▸ **Given entries**:

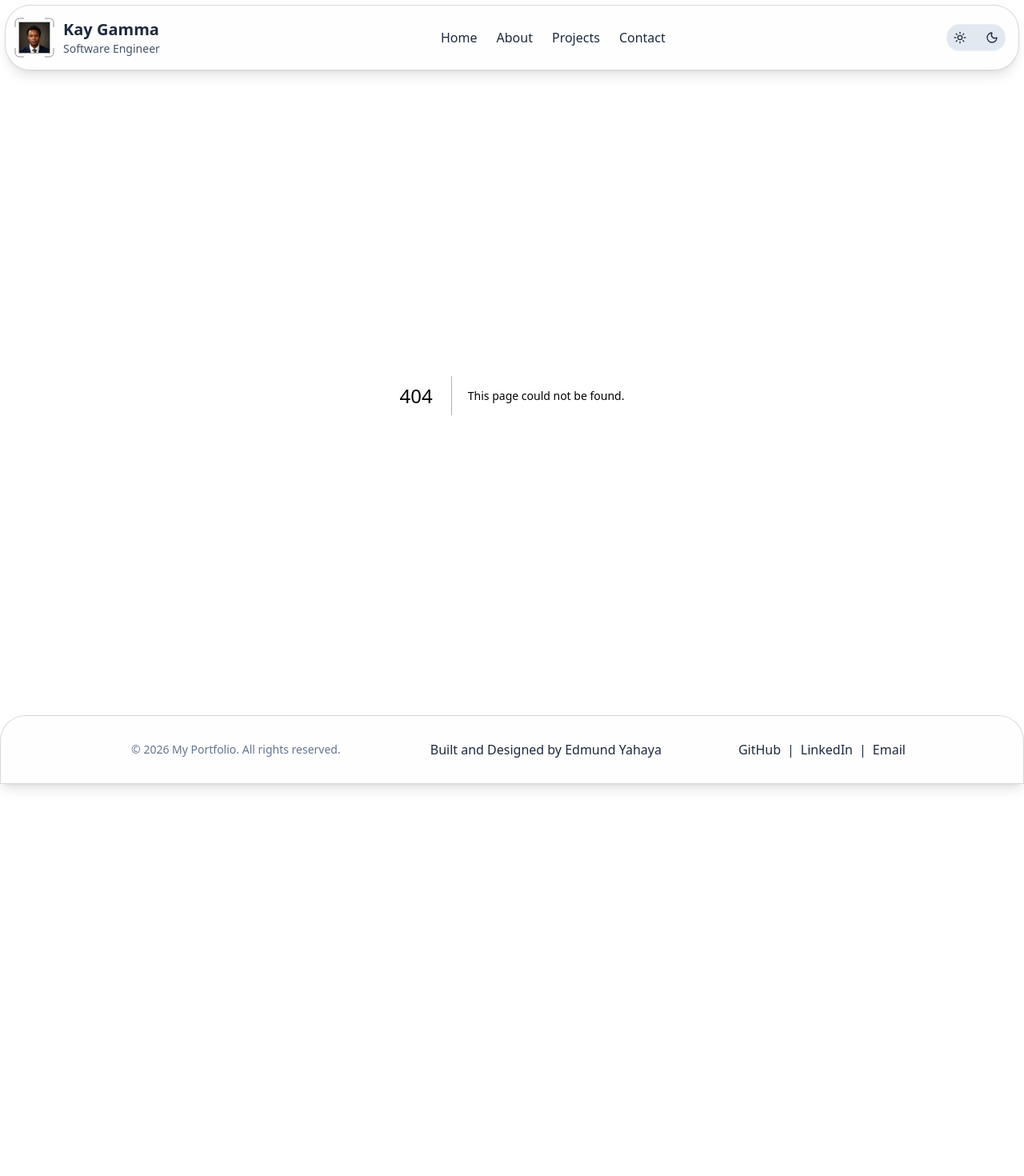
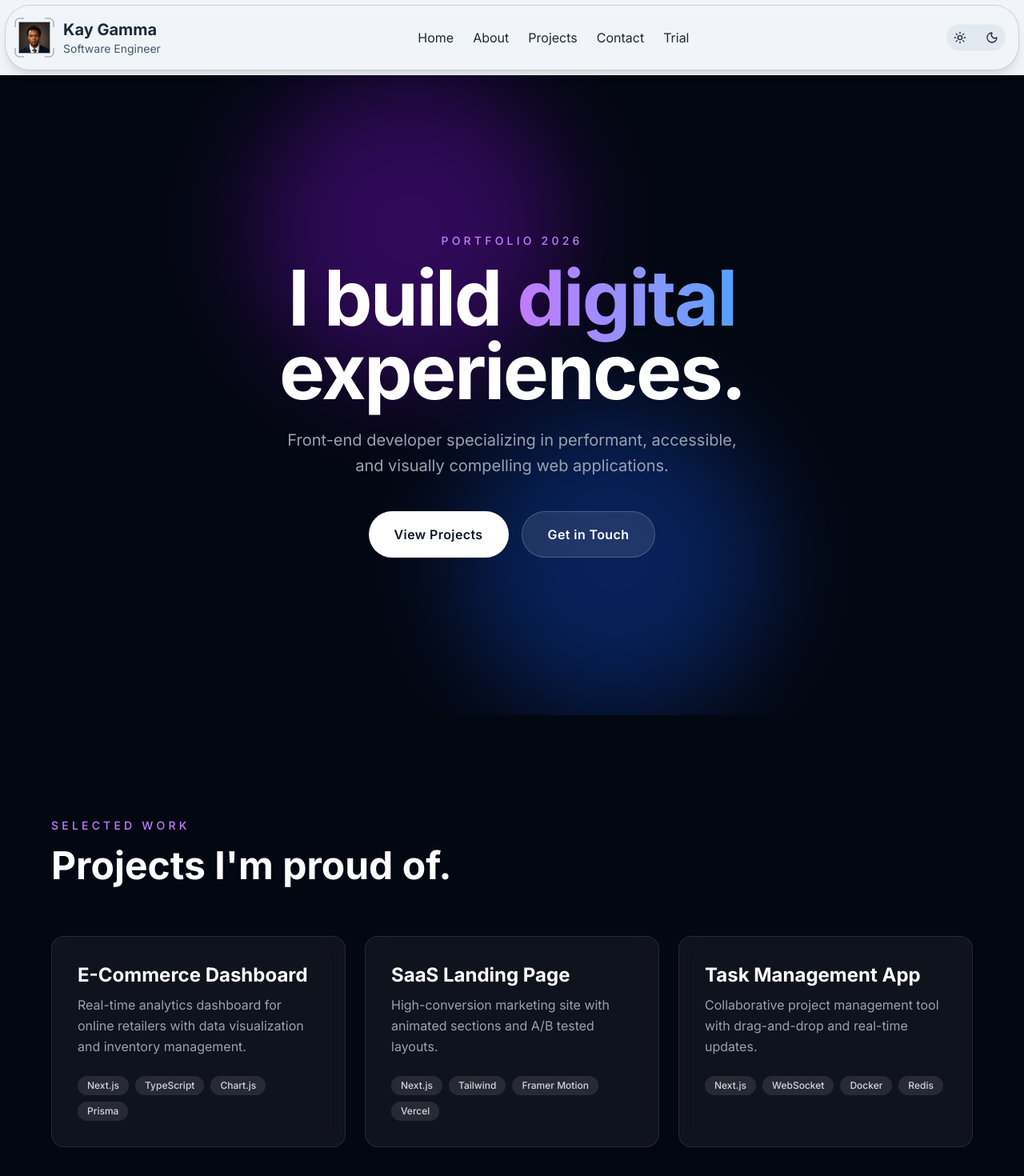
Before and after one commit to kaygamma/My-Portfolio, a Next.js app: page /trials in a window 1280 px wide. Before the commit this address had no page. Shown: the top 1470 px of the page at 80% size. Before the commit the page ends 980 px from the top, so only its background shows below. Built offline with nearby package versions, Linux system fonts and the light colour scheme.

Commit message:
Add HeroSection and ProjectSection components; update Header with Trials link and modify layout for new font

```diff
--- a/app/Header.tsx
+++ b/app/Header.tsx
@@ -36,6 +36,7 @@ export default function Header() {
           <Link href="/about">About</Link>
           <Link href="/projects">Projects</Link>
           <Link href="/contact">Contact</Link>
+          <Link href="/trials">Trial</Link>
         </nav>
         <ToggleTheme />
       </div>
--- /dev/null
+++ b/app/components/HeroSection.tsx
@@ -0,0 +1,109 @@
+"use client";
+
+import { motion } from "framer-motion";
+import type { ReactNode } from "react";
+
+const fadeInUp = {
+  hidden: { opacity: 0, y: 40 },
+  visible: {
+    opacity: 1,
+    y: 0,
+    transition: { duration: 0.8, ease: "easeOut" as const },
+  },
+};
+
+const stagger = {
+  visible: { transition: { staggerChildren: 0.15 } },
+};
+
+export default function HeroSection() {
+  return (
+    <section className="relative min-h-screen flex items-center justify-center overflow-hidden bg-gray-950 text-white">
+      {/* Subtle gradient mesh background */}
+      <div className="absolute inset-0 opacity-30">
+        <div className="absolute top-0 left-1/4 w-96 h-96 bg-purple-600 rounded-full blur-3xl" />
+        <div className="absolute bottom-0 right-1/4 w-96 h-96 bg-blue-600 rounded-full blur-3xl" />
+      </div>
+
+      <div className="relative z-10 max-w-4xl mx-auto px-6 text-center">
+        <motion.p
+          variants={fadeInUp}
+          initial="hidden"
+          animate="visible"
+          className="text-sm font-medium tracking-[0.3em] uppercase text-purple-400 mb-4"
+        >
+          Portfolio 2026
+        </motion.p>
+
+        <motion.h1
+          variants={fadeInUp}
+          initial="hidden"
+          animate="visible"
+          className="text-5xl sm:text-7xl md:text-8xl font-bold leading-[0.95] tracking-tight"
+        >
+          I build{" "}
+          <span className="text-transparent bg-clip-text bg-linear-to-r from-purple-400 to-blue-400">
+            digital
+          </span>
+          <br />
+          experiences.
+        </motion.h1>
+
+        <motion.p
+          variants={fadeInUp}
+          initial="hidden"
+          animate="visible"
+          className="mt-6 text-lg sm:text-xl text-gray-400 max-w-xl mx-auto leading-relaxed"
+        >
+          Front-end developer specializing in performant, accessible, and
+          visually compelling web applications.
+        </motion.p>
+
+        <motion.div
+          variants={stagger}
+          initial="hidden"
+          animate="visible"
+          className="mt-10 flex flex-col sm:flex-row gap-4 justify-center"
+        >
+          <MagneticButton href="/work">View Projects</MagneticButton>
+          <MagneticButton href="/contact" variant="secondary">
+            Get in Touch
+          </MagneticButton>
+        </motion.div>
+      </div>
+    </section>
+  );
+}
+
+// --- Magnetic Button Component ---
+
+function MagneticButton({
+  children,
+  href,
+  variant = "primary",
+}: {
+  children: ReactNode;
+  href: string;
+  variant?: "primary" | "secondary";
+}) {
+  const base =
+    variant === "primary"
+      ? "bg-white text-gray-900 hover:bg-gray-100"
+      : "bg-white/10 text-white border border-white/20 hover:bg-white/20";
+
+  return (
+    <motion.a
+      href={href}
+      whileHover={{ scale: 1.05 }}
+      whileTap={{ scale: 0.95 }}
+      className={`
+        ${base}
+        inline-flex items-center px-8 py-4 rounded-full
+        text-base font-semibold tracking-wide
+        transition-colors duration-200
+      `}
+    >
+      {children}
+    </motion.a>
+  );
+}
--- /dev/null
+++ b/app/components/ProjectCard.tsx
@@ -0,0 +1,60 @@
+"use client";
+
+import { motion } from "framer-motion";
+
+const cardVariants = {
+  hidden: { opacity: 0, y: 60 },
+  visible: {
+    opacity: 1,
+    y: 0,
+    transition: { duration: 0.6, ease: "easeOut" as const },
+  },
+};
+
+type ProjectCardProps = {
+  title: string;
+  description: string;
+  tags: string[];
+  accent?: keyof typeof accentMap;
+};
+
+const accentMap = {
+  purple: "from-purple-500/20 to-purple-500/0",
+  blue: "from-blue-500/20 to-blue-500/0",
+  emerald: "from-emerald-500/20 to-emerald-500/0",
+};
+
+export default function ProjectCard({
+  title,
+  description,
+  tags,
+  accent = "purple",
+}: ProjectCardProps) {
+  return (
+    <motion.div
+      variants={cardVariants}
+      whileHover={{ y: -8 }}
+      className="group relative rounded-2xl overflow-hidden bg-white/5 backdrop-blur-md border border-white/10 p-8 hover:border-white/20 transition-colors duration-300"
+    >
+      {/* Hover gradient glow */}
+      <div
+        className={`absolute inset-0 bg-linear-to-br ${accentMap[accent]} opacity-0 group-hover:opacity-100 transition-opacity duration-500`}
+      />
+
+      <div className="relative z-10">
+        <h3 className="text-2xl font-bold text-white mb-2">{title}</h3>
+        <p className="text-gray-400 leading-relaxed mb-6">{description}</p>
+        <div className="flex flex-wrap gap-2">
+          {tags.map((tag) => (
+            <span
+              key={tag}
+              className="text-xs font-medium px-3 py-1 rounded-full bg-white/10 text-gray-300"
+            >
+              {tag}
+            </span>
+          ))}
+        </div>
+      </div>
+    </motion.div>
+  );
+}
--- /dev/null
+++ b/app/components/ProjectSection.tsx
@@ -0,0 +1,79 @@
+"use client";
+
+import { motion } from "framer-motion";
+import ProjectCard from "./ProjectCard";
+
+const sectionVariants = {
+  hidden: { opacity: 0 },
+  visible: {
+    opacity: 1,
+    transition: { staggerChildren: 0.2 },
+  },
+};
+
+const projects = [
+  {
+    title: "E-Commerce Dashboard",
+    description:
+      "Real-time analytics dashboard for online retailers with data visualization and inventory management.",
+    tags: ["Next.js", "TypeScript", "Chart.js", "Prisma"],
+    accent: "purple",
+  },
+  {
+    title: "SaaS Landing Page",
+    description:
+      "High-conversion marketing site with animated sections and A/B tested layouts.",
+    tags: ["Next.js", "Tailwind", "Framer Motion", "Vercel"],
+    accent: "blue",
+  },
+  {
+    title: "Task Management App",
+    description:
+      "Collaborative project management tool with drag-and-drop and real-time updates.",
+    tags: ["Next.js", "WebSocket", "Docker", "Redis"],
+    accent: "emerald",
+  },
+];
+
+export default function ProjectsSection() {
+  return (
+    <section className="py-32 px-6 bg-gray-950">
+      <div className="max-w-6xl mx-auto">
+        <motion.p
+          initial={{ opacity: 0, y: 20 }}
+          whileInView={{ opacity: 1, y: 0 }}
+          viewport={{ once: true }}
+          className="text-sm font-medium tracking-[0.3em] uppercase text-purple-400 mb-4"
+        >
+          Selected Work
+        </motion.p>
+
+        <motion.h2
+          initial={{ opacity: 0, y: 20 }}
+          whileInView={{ opacity: 1, y: 0 }}
+          viewport={{ once: true }}
+          className="text-4xl sm:text-5xl font-bold text-white mb-16"
+        >
+          Projects I'm proud of.
+        </motion.h2>
+
+        <motion.div
+          variants={sectionVariants}
+          initial="hidden"
+          whileInView="visible"
+          viewport={{ once: true, margin: "-100px" }}
+          className="grid md:grid-cols-2 lg:grid-cols-3 gap-6"
+        >
+          {projects.map((project) => (
+            <ProjectCard
+              key={project.title}
+              title={project.title}
+              description={project.description}
+              tags={project.tags}
+            />
+          ))}
+        </motion.div>
+      </div>
+    </section>
+  );
+}
--- a/app/layout.tsx
+++ b/app/layout.tsx
@@ -1,5 +1,5 @@
 import type { Metadata } from "next";
-import { Geist, Geist_Mono } from "next/font/google";
+import { Inter, Geist, Geist_Mono } from "next/font/google";
 import "./globals.css";
 import Header from "./Header";
 import Footer from "./Footer";
@@ -14,21 +14,24 @@ const geistMono = Geist_Mono({
   subsets: ["latin"],
 });
 
+const inter = Inter({ subsets: ["latin"] });
+
 export const metadata: Metadata = {
   title: "Edmund Yahaya | Portfolio",
-  description: "Frontend developer portfolio — React, Next.js, and design-driven web projects.",
+  description:
+    "Frontend developer portfolio — React, Next.js, and design-driven web projects.",
 };
 
 export default function RootLayout({ children }: LayoutProps<"/">) {
   return (
     <html
       lang="en"
-      className={`${geistSans.variable} ${geistMono.variable} h-full antialiased`}
+      className={`${inter.className} ${geistSans.variable} ${geistMono.variable} h-full antialiased`}
     >
       <body className="min-h-full flex flex-col bg-slate-100 dark:bg-black/95 text-slate-800 dark:text-slate-200 transition-colors duration-150">
-        <Header/>
+        <Header />
         {children}
-        <Footer/>
+        <Footer />
       </body>
     </html>
   );
--- /dev/null
+++ b/app/trials/page.tsx
@@ -0,0 +1,11 @@
+import HeroSection from "../components/HeroSection";
+import ProjectsSection from "../components/ProjectSection";
+
+export default function TrailHome() {
+  return (
+    <main>
+      <HeroSection />
+      <ProjectsSection />
+    </main>
+  );
+}
--- a/package.json
+++ b/package.json
@@ -9,10 +9,13 @@
     "lint": "eslint"
   },
   "dependencies": {
+    "clsx": "^2.1.1",
+    "framer-motion": "^13.4.2",
     "lucide-react": "^1.47.0",
     "next": "16.3.5",
     "react": "19.2.8",
-    "react-dom": "19.2.8"
+    "react-dom": "19.2.8",
+    "tailwind-merge": "^3.7.0"
   },
   "devDependencies": {
     "@tailwindcss/postcss": "^4",
```
Also changed, not shown: 1 other file (tests, documents, lock files or other folders).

▸ **Work to complete**:
Each line of the data that holds "string" should be copied.

▸ **Task result**:
+  href: string;
+  title: string;
+  description: string;
+  tags: string[];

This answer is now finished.